→ WHAT TO DO:
Scan the entries for the word "media", and copy every line where it appears.

(Saved data entries)
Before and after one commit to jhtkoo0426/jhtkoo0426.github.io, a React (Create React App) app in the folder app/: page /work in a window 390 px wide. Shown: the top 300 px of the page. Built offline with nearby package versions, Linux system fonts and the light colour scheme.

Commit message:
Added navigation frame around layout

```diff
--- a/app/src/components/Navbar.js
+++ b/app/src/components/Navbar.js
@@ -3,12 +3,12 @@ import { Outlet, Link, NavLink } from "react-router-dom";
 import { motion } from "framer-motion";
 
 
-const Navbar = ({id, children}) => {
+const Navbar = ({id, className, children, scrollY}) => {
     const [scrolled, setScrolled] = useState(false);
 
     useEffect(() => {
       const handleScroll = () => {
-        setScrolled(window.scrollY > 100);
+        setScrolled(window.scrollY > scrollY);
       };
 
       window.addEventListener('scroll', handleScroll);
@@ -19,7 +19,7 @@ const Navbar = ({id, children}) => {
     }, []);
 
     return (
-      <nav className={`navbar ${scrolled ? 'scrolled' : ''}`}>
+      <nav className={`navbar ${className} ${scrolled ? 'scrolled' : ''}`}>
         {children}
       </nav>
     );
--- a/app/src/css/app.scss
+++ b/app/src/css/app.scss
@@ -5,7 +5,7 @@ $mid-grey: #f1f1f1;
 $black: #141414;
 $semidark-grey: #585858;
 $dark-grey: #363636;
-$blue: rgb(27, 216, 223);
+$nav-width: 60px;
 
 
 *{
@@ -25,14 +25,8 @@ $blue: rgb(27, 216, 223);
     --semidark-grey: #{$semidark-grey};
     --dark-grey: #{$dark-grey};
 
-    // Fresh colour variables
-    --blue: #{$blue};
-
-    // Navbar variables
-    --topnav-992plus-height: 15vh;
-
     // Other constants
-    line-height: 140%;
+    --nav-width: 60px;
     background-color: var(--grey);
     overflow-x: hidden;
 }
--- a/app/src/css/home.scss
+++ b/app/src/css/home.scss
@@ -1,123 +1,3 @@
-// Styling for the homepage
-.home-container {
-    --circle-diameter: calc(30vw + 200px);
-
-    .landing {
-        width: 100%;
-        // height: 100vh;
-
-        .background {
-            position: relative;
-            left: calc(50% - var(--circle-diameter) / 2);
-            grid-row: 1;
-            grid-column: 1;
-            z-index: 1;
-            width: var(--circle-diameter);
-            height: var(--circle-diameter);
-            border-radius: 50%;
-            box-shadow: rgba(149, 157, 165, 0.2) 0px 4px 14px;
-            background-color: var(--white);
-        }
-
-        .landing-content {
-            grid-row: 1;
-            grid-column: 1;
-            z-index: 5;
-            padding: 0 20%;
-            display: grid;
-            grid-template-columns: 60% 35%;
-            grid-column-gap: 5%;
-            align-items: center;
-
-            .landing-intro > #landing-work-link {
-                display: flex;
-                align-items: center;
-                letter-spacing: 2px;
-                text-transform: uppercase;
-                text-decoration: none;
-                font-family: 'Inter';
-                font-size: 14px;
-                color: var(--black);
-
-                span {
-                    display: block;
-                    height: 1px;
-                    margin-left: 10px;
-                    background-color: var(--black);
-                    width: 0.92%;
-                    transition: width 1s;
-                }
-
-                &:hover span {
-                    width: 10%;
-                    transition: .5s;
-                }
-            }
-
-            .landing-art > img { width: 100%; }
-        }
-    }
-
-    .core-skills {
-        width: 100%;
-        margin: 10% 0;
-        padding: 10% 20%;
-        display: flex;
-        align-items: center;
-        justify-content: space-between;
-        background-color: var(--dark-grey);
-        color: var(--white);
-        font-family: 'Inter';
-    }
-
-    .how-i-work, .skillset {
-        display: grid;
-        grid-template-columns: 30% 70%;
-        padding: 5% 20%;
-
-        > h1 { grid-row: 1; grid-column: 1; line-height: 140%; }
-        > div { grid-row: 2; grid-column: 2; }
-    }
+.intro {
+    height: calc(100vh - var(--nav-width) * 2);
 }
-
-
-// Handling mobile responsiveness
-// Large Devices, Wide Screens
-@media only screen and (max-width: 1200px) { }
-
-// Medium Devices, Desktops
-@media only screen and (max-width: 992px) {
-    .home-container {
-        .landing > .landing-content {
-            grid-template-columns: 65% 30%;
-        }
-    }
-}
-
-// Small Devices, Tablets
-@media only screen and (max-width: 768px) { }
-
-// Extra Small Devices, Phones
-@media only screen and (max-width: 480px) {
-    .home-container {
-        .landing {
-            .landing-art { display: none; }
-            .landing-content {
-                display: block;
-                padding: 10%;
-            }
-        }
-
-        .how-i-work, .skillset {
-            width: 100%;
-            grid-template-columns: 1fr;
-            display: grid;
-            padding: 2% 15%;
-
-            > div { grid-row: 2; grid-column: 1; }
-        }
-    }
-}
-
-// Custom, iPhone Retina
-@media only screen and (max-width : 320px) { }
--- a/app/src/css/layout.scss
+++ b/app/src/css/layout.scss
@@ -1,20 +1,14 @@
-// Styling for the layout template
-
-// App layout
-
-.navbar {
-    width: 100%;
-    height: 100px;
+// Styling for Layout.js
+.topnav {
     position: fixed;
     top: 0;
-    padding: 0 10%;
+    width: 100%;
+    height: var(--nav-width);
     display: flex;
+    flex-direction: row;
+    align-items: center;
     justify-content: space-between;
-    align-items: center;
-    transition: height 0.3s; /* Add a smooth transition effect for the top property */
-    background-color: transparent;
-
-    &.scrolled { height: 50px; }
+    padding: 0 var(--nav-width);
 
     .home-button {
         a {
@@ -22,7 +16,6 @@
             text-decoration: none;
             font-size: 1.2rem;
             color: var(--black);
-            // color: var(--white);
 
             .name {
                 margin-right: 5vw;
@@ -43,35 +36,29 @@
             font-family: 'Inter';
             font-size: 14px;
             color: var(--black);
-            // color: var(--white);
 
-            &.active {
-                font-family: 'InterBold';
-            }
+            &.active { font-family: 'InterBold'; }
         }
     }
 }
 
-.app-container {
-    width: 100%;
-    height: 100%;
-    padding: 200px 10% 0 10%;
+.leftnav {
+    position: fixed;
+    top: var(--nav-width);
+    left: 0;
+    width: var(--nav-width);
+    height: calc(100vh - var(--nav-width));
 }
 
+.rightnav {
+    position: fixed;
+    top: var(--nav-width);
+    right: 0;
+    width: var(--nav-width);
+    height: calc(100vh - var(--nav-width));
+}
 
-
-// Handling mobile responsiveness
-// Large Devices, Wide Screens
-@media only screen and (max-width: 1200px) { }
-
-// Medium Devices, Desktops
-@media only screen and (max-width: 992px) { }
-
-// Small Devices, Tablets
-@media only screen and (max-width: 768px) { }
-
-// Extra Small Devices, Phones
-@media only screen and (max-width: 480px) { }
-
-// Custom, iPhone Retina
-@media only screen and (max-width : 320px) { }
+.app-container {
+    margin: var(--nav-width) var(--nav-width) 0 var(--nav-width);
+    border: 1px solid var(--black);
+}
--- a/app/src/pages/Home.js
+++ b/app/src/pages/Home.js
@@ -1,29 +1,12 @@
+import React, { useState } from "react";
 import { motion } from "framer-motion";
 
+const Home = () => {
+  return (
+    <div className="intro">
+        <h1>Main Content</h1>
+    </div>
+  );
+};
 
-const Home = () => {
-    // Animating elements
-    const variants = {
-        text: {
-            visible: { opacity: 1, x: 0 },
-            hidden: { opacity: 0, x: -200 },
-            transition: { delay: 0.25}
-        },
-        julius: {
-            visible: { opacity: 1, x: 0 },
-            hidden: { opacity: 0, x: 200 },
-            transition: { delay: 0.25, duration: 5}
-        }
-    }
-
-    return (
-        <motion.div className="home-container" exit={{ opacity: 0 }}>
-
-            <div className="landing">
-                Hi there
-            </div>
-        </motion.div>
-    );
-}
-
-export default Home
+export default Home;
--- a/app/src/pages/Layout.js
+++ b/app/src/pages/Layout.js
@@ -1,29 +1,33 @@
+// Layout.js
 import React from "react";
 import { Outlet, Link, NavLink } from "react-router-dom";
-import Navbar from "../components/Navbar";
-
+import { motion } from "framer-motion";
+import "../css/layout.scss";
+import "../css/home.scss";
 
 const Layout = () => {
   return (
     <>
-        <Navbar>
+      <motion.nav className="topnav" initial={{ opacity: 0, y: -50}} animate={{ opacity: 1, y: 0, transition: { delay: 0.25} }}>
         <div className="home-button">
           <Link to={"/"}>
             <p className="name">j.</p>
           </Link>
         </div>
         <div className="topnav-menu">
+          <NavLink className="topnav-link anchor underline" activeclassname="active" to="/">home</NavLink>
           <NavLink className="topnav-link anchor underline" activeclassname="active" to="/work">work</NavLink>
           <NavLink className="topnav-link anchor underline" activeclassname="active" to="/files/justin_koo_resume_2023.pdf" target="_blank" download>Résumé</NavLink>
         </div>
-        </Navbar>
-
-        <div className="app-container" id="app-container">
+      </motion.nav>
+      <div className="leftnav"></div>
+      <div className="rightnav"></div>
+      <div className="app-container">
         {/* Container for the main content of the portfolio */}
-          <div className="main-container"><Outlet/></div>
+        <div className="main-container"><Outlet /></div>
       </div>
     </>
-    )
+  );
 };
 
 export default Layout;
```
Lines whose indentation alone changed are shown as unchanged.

→ ANSWER BOX:
-@media only screen and (max-width: 1200px) { }
-@media only screen and (max-width: 992px) {
-@media only screen and (max-width: 768px) { }
-@media only screen and (max-width: 480px) {
-@media only screen and (max-width : 320px) { }
-@media only screen and (max-width: 1200px) { }
-@media only screen and (max-width: 992px) { }
-@media only screen and (max-width: 768px) { }
-@media only screen and (max-width: 480px) { }
-@media only screen and (max-width : 320px) { }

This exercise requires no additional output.